**Work request:** Copy every line in the listing that contains "experiments".
◆ ◆ ◆ ◆ ◆
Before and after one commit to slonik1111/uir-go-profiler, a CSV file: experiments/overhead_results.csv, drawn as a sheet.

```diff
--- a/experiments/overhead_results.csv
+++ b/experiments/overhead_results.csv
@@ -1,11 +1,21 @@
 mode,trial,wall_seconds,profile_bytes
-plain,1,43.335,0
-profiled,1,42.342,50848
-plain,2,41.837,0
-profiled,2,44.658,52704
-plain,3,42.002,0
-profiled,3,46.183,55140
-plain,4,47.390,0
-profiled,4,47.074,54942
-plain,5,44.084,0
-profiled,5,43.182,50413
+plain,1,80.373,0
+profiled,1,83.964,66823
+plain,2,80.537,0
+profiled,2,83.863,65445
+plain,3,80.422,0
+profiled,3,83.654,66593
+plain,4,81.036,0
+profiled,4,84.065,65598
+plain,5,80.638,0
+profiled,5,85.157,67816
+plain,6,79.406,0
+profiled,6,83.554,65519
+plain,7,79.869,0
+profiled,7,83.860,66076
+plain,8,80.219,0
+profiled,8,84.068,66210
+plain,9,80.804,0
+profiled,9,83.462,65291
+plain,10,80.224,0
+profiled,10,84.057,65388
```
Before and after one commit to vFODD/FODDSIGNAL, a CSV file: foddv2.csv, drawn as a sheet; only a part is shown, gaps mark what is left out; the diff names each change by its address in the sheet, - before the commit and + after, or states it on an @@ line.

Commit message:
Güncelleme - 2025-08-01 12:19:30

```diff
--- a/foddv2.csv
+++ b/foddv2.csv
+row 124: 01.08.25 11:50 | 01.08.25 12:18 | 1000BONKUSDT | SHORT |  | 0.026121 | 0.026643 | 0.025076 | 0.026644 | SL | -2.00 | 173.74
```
◆ ◆ ◆ ◆ ◆
**Result of this task:**
Before and after one commit to slonik1111/uir-go-profiler, a CSV file: experiments/overhead_results.csv, drawn as a sheet.
--- a/experiments/overhead_results.csv
+++ b/experiments/overhead_results.csv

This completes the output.